Few advisors – elite or otherwise – actually track all the information needed to make sure their marketing dollars are doing what they need to do. Make it a habit to revisit your marketing expenses from the previous year, develop your relationship marketing plan and budget accordingly. Tracking numbers, experimenting, and tweaking the process will help improve results and show you what you need to do to meet the numbers. Treat this like a business and make sure your investment is giving you a good return.

For more information on Summit Brokerage Services, visit or contact us at (800) 354-5528.

Summit Brokerage Services is a member of Cetera Financial Group, RCS Capital Corporation’s (NYSE: RCAP) retail investment advice platform.

This blog and website are for informational, educational and discussion purposes only, and the owner of this blog makes no representations as to the accuracy or completeness of any information on this site or found by following any link on this site. Summit Brokerage Services, Inc., Summit Financial Group Inc., and any of their affiliated entities and principals are not a law firms or an accounting firms, or substitutes for an attorney or accountant. Although topics may be discussed on this blog that may involve legal, accounting, or investment issues, nothing on this blog shall be deemed to constitute the practice of law, legal advice, investment advice, and/or tax advice. Summit Brokerage Services, Inc., and its affiliates do not, and cannot provide any kind of advice, explanation, opinion, or recommendation about possible legal rights, remedies, defenses, options, selection of forms or strategies. The content on this blog is “as is” and carries no warranties. You should consult an experienced professional regarding tax consequences of specific transactions.

No reader should act in reliance on anything discussed in this blog without prior consultation with a licensed professional who is qualified to evaluate the reader’s individual facts and circumstances and offer an informed professional opinion with respect thereto. If any reader takes action or makes decisions based solely on the information on this blog without prior consultation with a qualified, licensed professional, the reader does so at his or her own risk and agrees that Summit shall have no liability resulting from such unilateral action or decisions by the reader.

Summit makes every effort to provide accurate and truthful information in its posts on this blog, but in no way expressly or impliedly warrants or guarantees the accuracy of its postings and/or the information posted here by others. All information is believed to be from reliable sources, however we make no representation as to its completeness or accuracy.

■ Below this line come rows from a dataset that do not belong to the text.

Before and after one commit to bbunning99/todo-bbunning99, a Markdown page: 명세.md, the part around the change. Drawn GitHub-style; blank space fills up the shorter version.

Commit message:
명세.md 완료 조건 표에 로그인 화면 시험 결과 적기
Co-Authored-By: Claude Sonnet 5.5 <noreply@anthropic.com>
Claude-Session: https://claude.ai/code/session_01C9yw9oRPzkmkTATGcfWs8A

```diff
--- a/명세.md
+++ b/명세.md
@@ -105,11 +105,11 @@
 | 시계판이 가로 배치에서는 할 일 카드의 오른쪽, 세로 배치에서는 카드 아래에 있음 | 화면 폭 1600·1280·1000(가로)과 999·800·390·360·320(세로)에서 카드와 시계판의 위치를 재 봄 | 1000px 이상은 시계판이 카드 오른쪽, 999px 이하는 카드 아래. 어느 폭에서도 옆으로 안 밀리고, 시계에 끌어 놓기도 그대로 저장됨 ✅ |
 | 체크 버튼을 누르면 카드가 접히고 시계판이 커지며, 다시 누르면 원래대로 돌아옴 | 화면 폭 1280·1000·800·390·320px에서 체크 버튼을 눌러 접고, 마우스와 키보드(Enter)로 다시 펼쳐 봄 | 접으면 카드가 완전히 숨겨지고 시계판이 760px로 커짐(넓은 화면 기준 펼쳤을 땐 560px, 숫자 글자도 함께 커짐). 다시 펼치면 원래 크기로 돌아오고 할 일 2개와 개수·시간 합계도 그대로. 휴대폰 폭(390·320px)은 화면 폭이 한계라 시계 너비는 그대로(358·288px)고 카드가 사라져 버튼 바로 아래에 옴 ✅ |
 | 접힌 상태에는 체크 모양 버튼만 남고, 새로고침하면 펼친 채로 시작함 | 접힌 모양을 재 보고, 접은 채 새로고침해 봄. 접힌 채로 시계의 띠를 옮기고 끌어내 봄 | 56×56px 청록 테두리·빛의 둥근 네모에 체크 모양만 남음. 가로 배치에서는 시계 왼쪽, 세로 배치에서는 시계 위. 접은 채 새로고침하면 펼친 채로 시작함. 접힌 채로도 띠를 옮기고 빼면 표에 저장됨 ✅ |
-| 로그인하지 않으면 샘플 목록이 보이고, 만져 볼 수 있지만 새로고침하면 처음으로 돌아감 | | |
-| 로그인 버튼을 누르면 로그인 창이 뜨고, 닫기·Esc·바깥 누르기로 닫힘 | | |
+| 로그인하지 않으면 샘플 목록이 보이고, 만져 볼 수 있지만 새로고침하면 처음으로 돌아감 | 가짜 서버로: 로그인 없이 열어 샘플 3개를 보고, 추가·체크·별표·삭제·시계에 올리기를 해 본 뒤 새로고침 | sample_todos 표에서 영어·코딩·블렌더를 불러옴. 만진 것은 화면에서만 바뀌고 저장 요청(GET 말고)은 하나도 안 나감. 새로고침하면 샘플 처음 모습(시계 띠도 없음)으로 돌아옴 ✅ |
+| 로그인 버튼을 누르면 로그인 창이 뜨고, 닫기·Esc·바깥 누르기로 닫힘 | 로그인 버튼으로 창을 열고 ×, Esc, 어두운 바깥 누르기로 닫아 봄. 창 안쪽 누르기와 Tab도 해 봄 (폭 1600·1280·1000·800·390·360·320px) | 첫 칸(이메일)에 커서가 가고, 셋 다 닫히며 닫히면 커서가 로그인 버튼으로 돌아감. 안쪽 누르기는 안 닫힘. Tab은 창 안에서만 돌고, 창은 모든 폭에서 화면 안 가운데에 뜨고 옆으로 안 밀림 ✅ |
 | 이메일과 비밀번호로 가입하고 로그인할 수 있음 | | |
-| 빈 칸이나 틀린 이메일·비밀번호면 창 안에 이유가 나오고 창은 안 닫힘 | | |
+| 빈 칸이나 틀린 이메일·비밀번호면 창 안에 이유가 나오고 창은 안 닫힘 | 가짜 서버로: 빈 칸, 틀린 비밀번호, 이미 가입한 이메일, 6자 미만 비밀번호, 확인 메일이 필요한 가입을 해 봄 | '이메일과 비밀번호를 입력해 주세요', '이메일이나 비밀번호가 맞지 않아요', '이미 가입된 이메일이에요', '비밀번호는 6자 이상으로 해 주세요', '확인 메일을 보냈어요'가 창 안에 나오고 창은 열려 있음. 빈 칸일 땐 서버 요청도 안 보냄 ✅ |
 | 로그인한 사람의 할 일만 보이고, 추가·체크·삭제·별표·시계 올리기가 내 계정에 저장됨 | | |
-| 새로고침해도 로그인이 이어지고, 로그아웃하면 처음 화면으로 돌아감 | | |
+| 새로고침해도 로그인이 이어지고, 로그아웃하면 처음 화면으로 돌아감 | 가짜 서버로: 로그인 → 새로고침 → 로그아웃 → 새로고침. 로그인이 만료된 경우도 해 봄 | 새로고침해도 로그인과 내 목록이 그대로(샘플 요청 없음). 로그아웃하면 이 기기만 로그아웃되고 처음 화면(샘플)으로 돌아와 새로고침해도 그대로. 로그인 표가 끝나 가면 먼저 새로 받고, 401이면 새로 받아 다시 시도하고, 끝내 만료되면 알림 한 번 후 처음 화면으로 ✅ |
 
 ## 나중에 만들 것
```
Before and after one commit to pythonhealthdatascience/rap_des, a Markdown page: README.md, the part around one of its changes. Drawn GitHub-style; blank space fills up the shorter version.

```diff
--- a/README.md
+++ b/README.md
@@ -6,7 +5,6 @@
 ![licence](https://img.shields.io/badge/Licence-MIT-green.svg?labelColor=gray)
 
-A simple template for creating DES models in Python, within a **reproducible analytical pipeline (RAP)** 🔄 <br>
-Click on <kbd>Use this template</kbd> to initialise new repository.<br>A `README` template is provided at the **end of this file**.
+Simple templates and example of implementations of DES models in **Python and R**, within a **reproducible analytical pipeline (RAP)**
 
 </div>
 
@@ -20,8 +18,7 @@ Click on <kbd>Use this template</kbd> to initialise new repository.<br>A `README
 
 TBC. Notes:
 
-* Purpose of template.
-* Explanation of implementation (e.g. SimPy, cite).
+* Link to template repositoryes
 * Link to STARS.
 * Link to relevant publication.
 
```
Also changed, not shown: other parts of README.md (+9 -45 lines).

Summit may, on occasion, post links to information maintained on other websites. Such links and the information thereon are not under Summit’s control.  The mere appearance of a link to a third party site does not mean that Summit has undertaken a review or approval of the link and/or its contents.  Readers must treat information from third party links at the reader’s own risk, and Summit accepts no liability with respect to such third party information. Please note that the third party’s privacy policy and security practices may differ from Summit Brokerage Services, Inc., Summit Financial Group, Inc. and its subsidiaries’ standards. We assume no responsibility for nor do we control, endorse or guarantee any aspect of your use of the linked site.

Stay Connected

Subscribe to Summit Brokerage

Personalized Industry Newsfeed For You

Thank you. You are now subscribed.


Thank you. We will get in touch with you shortly.